[Before-and-after change records]
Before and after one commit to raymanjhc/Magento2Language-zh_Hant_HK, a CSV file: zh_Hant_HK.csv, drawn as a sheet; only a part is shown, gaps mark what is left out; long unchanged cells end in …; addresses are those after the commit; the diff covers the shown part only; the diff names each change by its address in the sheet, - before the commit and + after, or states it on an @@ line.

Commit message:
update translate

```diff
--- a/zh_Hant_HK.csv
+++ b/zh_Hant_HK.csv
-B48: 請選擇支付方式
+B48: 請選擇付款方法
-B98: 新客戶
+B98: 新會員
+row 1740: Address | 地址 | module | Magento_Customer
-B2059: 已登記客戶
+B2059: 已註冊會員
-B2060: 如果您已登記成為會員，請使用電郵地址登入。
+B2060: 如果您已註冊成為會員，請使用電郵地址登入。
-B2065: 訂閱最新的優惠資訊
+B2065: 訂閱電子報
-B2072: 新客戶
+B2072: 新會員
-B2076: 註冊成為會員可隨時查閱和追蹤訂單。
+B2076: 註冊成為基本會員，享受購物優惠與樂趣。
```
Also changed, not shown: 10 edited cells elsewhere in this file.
---
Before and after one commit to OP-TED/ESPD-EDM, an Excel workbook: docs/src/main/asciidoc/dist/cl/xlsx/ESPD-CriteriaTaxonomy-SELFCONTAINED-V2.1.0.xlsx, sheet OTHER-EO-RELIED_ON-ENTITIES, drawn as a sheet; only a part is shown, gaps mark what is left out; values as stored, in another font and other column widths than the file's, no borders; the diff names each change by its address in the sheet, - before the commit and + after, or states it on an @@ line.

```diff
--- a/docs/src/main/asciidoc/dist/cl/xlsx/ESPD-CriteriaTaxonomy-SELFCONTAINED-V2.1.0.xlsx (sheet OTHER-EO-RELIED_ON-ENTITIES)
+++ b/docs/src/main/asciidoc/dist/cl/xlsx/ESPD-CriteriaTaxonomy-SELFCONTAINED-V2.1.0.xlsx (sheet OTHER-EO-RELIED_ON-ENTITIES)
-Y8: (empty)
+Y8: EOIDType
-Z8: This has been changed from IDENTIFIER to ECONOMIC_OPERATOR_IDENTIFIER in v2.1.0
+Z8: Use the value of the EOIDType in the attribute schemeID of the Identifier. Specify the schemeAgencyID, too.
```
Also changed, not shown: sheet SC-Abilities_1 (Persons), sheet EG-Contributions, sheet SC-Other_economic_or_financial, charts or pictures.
==
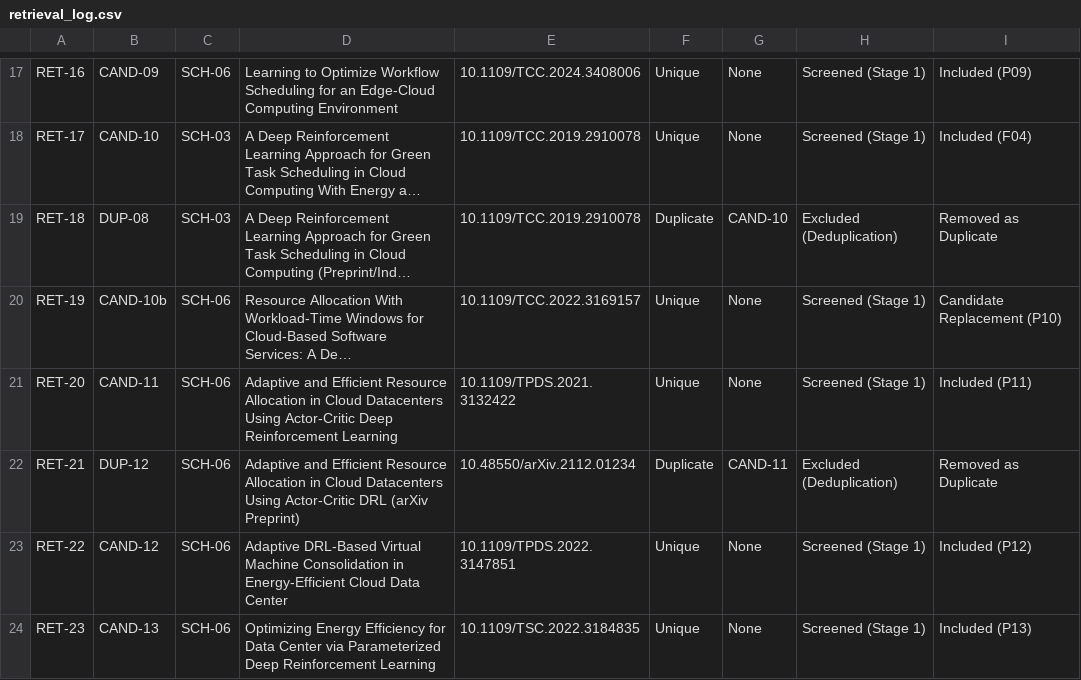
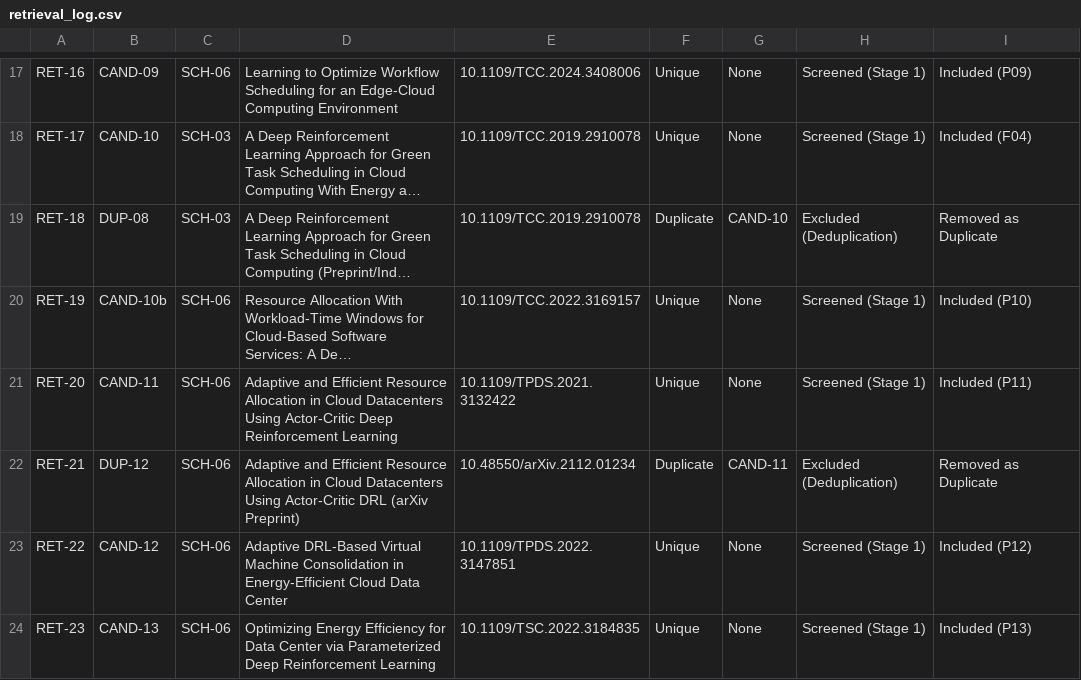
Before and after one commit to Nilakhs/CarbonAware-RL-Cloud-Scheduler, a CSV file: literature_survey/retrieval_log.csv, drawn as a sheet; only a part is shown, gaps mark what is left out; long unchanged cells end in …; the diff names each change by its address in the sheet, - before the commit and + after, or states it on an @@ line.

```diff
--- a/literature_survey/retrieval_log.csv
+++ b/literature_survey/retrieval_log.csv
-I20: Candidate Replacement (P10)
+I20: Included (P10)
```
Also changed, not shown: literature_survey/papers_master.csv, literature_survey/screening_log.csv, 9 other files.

#### [Work request]
Select the lines from the entries that include the word "sheet".

#### [Answer area]
Before and after one commit to raymanjhc/Magento2Language-zh_Hant_HK, a CSV file: zh_Hant_HK.csv, drawn as a sheet; only a part is shown, gaps mark what is left out; long unchanged cells end in …; addresses are those after the commit; the diff covers the shown part only; the diff names each change by its address in the sheet, - before the commit and + after, or states it on an @@ line.
Before and after one commit to OP-TED/ESPD-EDM, an Excel workbook: docs/src/main/asciidoc/dist/cl/xlsx/ESPD-CriteriaTaxonomy-SELFCONTAINED-V2.1.0.xlsx, sheet OTHER-EO-RELIED_ON-ENTITIES, drawn as a sheet; only a part is shown, gaps mark what is left out; values as stored, in another font and other column widths than the file's, no borders; the diff names each change by its address in the sheet, - before the commit and + after, or states it on an @@ line.
--- a/docs/src/main/asciidoc/dist/cl/xlsx/ESPD-CriteriaTaxonomy-SELFCONTAINED-V2.1.0.xlsx (sheet OTHER-EO-RELIED_ON-ENTITIES)
+++ b/docs/src/main/asciidoc/dist/cl/xlsx/ESPD-CriteriaTaxonomy-SELFCONTAINED-V2.1.0.xlsx (sheet OTHER-EO-RELIED_ON-ENTITIES)
Also changed, not shown: sheet SC-Abilities_1 (Persons), sheet EG-Contributions, sheet SC-Other_economic_or_financial, charts or pictures.
Before and after one commit to Nilakhs/CarbonAware-RL-Cloud-Scheduler, a CSV file: literature_survey/retrieval_log.csv, drawn as a sheet; only a part is shown, gaps mark what is left out; long unchanged cells end in …; the diff names each change by its address in the sheet, - before the commit and + after, or states it on an @@ line.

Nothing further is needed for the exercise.